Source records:
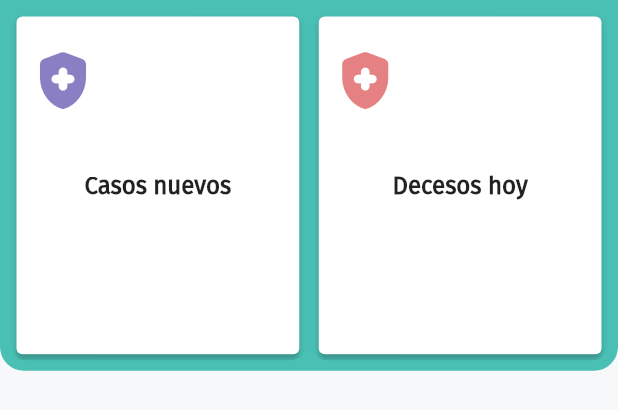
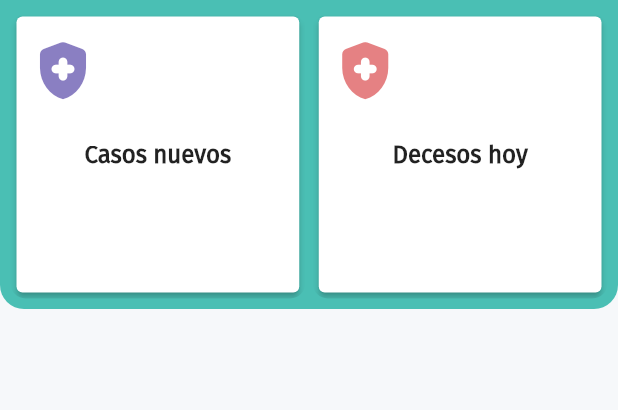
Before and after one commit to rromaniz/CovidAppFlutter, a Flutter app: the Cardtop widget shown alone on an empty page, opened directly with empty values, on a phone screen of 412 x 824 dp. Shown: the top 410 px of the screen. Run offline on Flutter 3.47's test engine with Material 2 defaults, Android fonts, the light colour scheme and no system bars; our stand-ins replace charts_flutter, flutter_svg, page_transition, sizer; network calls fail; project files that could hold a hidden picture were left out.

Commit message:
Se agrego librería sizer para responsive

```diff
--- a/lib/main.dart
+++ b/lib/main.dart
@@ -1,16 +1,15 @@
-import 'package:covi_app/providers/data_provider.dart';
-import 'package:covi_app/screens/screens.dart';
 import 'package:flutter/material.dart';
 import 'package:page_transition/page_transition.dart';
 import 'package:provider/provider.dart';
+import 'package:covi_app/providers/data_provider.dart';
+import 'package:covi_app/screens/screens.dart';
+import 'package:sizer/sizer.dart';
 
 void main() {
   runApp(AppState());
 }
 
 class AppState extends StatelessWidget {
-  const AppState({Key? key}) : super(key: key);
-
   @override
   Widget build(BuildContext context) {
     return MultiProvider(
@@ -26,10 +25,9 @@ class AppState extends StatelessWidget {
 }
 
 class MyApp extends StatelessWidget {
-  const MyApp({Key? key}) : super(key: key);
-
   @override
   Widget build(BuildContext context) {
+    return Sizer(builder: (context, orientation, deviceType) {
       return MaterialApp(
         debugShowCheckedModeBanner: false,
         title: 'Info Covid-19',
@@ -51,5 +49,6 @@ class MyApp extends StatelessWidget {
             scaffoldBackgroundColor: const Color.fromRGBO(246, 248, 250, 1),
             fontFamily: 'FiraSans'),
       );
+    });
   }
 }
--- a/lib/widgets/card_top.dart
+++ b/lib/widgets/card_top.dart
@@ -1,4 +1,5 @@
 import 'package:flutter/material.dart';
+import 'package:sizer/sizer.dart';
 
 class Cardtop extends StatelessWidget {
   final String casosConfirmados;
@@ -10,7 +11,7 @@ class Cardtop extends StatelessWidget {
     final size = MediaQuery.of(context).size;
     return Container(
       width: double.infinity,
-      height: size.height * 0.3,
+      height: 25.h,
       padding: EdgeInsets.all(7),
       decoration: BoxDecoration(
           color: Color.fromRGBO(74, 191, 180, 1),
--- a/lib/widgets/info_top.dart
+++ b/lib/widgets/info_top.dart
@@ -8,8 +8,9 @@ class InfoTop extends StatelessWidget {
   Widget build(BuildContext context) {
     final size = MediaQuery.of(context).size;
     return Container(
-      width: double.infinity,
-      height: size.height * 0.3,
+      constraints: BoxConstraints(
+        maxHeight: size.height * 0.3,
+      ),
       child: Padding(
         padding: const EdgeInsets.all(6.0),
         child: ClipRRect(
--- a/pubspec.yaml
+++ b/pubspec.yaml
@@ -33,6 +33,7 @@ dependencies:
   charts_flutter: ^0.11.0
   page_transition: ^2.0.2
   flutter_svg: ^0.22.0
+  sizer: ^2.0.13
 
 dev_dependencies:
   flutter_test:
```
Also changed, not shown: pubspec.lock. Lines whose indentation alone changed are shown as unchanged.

» **What the exercise asks**
Where a line of the data above includes "class", copy that line.

» **Your solution**
 class AppState extends StatelessWidget {
@@ -26,10 +25,9 @@ class AppState extends StatelessWidget {
 class MyApp extends StatelessWidget {
@@ -51,5 +49,6 @@ class MyApp extends StatelessWidget {
 class Cardtop extends StatelessWidget {
@@ -10,7 +11,7 @@ class Cardtop extends StatelessWidget {
@@ -8,8 +8,9 @@ class InfoTop extends StatelessWidget {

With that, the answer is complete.